__Task to carry out__
The records are to be copied exactly and in full.

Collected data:
------------------------------------
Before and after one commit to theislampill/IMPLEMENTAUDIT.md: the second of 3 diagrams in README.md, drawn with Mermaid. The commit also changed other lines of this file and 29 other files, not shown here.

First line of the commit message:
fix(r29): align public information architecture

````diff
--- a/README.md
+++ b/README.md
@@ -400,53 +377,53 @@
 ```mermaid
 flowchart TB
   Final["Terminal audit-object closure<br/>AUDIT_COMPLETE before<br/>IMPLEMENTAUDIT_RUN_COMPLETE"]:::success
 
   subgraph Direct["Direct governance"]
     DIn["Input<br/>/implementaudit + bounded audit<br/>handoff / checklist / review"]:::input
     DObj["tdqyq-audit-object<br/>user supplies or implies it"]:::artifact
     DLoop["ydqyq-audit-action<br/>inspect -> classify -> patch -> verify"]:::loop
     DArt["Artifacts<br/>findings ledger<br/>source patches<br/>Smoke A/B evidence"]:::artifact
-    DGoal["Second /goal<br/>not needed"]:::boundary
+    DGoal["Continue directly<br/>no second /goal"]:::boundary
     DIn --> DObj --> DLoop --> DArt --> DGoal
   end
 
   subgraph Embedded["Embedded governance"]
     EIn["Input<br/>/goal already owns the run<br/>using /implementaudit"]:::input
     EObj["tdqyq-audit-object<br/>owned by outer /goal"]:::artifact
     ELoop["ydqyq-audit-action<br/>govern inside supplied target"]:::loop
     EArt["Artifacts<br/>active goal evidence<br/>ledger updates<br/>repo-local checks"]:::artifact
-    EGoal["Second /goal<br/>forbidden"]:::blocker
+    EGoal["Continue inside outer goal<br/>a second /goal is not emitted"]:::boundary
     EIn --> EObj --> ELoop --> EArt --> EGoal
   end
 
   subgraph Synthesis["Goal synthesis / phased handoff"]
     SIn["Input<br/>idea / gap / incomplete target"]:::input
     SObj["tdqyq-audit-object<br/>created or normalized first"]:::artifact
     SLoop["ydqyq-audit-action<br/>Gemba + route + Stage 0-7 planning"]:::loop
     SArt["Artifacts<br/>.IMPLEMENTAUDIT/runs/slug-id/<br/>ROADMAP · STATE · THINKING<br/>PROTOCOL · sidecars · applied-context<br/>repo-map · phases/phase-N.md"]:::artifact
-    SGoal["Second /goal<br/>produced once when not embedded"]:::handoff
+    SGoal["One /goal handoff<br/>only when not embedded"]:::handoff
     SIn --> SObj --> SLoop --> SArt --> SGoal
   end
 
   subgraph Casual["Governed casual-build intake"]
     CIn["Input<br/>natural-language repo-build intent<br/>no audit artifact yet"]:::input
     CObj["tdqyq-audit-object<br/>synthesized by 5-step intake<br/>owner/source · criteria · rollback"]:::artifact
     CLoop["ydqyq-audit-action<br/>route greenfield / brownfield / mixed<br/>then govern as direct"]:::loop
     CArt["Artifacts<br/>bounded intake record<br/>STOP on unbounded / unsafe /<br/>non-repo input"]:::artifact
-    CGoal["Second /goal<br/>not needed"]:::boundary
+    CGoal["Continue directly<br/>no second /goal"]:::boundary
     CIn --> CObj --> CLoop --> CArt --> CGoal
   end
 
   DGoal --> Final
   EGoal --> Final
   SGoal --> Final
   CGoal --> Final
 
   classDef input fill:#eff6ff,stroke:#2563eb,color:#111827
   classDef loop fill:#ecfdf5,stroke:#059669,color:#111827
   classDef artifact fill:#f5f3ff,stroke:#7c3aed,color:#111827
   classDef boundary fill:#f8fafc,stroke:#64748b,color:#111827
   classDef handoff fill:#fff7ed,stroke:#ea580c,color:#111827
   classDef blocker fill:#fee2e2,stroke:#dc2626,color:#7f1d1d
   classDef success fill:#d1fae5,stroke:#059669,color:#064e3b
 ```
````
------------------------------------
__Reply to the task__
Before and after one commit to theislampill/IMPLEMENTAUDIT.md: the second of 3 diagrams in README.md, drawn with Mermaid. The commit also changed other lines of this file and 29 other files, not shown here.

First line of the commit message:
fix(r29): align public information architecture

````diff
--- a/README.md
+++ b/README.md
@@ -400,53 +377,53 @@
 ```mermaid
 flowchart TB
   Final["Terminal audit-object closure<br/>AUDIT_COMPLETE before<br/>IMPLEMENTAUDIT_RUN_COMPLETE"]:::success
 
   subgraph Direct["Direct governance"]
     DIn["Input<br/>/implementaudit + bounded audit<br/>handoff / checklist / review"]:::input
     DObj["tdqyq-audit-object<br/>user supplies or implies it"]:::artifact
     DLoop["ydqyq-audit-action<br/>inspect -> classify -> patch -> verify"]:::loop
     DArt["Artifacts<br/>findings ledger<br/>source patches<br/>Smoke A/B evidence"]:::artifact
-    DGoal["Second /goal<br/>not needed"]:::boundary
+    DGoal["Continue directly<br/>no second /goal"]:::boundary
     DIn --> DObj --> DLoop --> DArt --> DGoal
   end
 
   subgraph Embedded["Embedded governance"]
     EIn["Input<br/>/goal already owns the run<br/>using /implementaudit"]:::input
     EObj["tdqyq-audit-object<br/>owned by outer /goal"]:::artifact
     ELoop["ydqyq-audit-action<br/>govern inside supplied target"]:::loop
     EArt["Artifacts<br/>active goal evidence<br/>ledger updates<br/>repo-local checks"]:::artifact
-    EGoal["Second /goal<br/>forbidden"]:::blocker
+    EGoal["Continue inside outer goal<br/>a second /goal is not emitted"]:::boundary
     EIn --> EObj --> ELoop --> EArt --> EGoal
   end
 
   subgraph Synthesis["Goal synthesis / phased handoff"]
     SIn["Input<br/>idea / gap / incomplete target"]:::input
     SObj["tdqyq-audit-object<br/>created or normalized first"]:::artifact
     SLoop["ydqyq-audit-action<br/>Gemba + route + Stage 0-7 planning"]:::loop
     SArt["Artifacts<br/>.IMPLEMENTAUDIT/runs/slug-id/<br/>ROADMAP · STATE · THINKING<br/>PROTOCOL · sidecars · applied-context<br/>repo-map · phases/phase-N.md"]:::artifact
-    SGoal["Second /goal<br/>produced once when not embedded"]:::handoff
+    SGoal["One /goal handoff<br/>only when not embedded"]:::handoff
     SIn --> SObj --> SLoop --> SArt --> SGoal
   end
 
   subgraph Casual["Governed casual-build intake"]
     CIn["Input<br/>natural-language repo-build intent<br/>no audit artifact yet"]:::input
     CObj["tdqyq-audit-object<br/>synthesized by 5-step intake<br/>owner/source · criteria · rollback"]:::artifact
     CLoop["ydqyq-audit-action<br/>route greenfield / brownfield / mixed<br/>then govern as direct"]:::loop
     CArt["Artifacts<br/>bounded intake record<br/>STOP on unbounded / unsafe /<br/>non-repo input"]:::artifact
-    CGoal["Second /goal<br/>not needed"]:::boundary
+    CGoal["Continue directly<br/>no second /goal"]:::boundary
     CIn --> CObj --> CLoop --> CArt --> CGoal
   end
 
   DGoal --> Final
   EGoal --> Final
   SGoal --> Final
   CGoal --> Final
 
   classDef input fill:#eff6ff,stroke:#2563eb,color:#111827
   classDef loop fill:#ecfdf5,stroke:#059669,color:#111827
   classDef artifact fill:#f5f3ff,stroke:#7c3aed,color:#111827
   classDef boundary fill:#f8fafc,stroke:#64748b,color:#111827
   classDef handoff fill:#fff7ed,stroke:#ea580c,color:#111827
   classDef blocker fill:#fee2e2,stroke:#dc2626,color:#7f1d1d
   classDef success fill:#d1fae5,stroke:#059669,color:#064e3b
 ```
````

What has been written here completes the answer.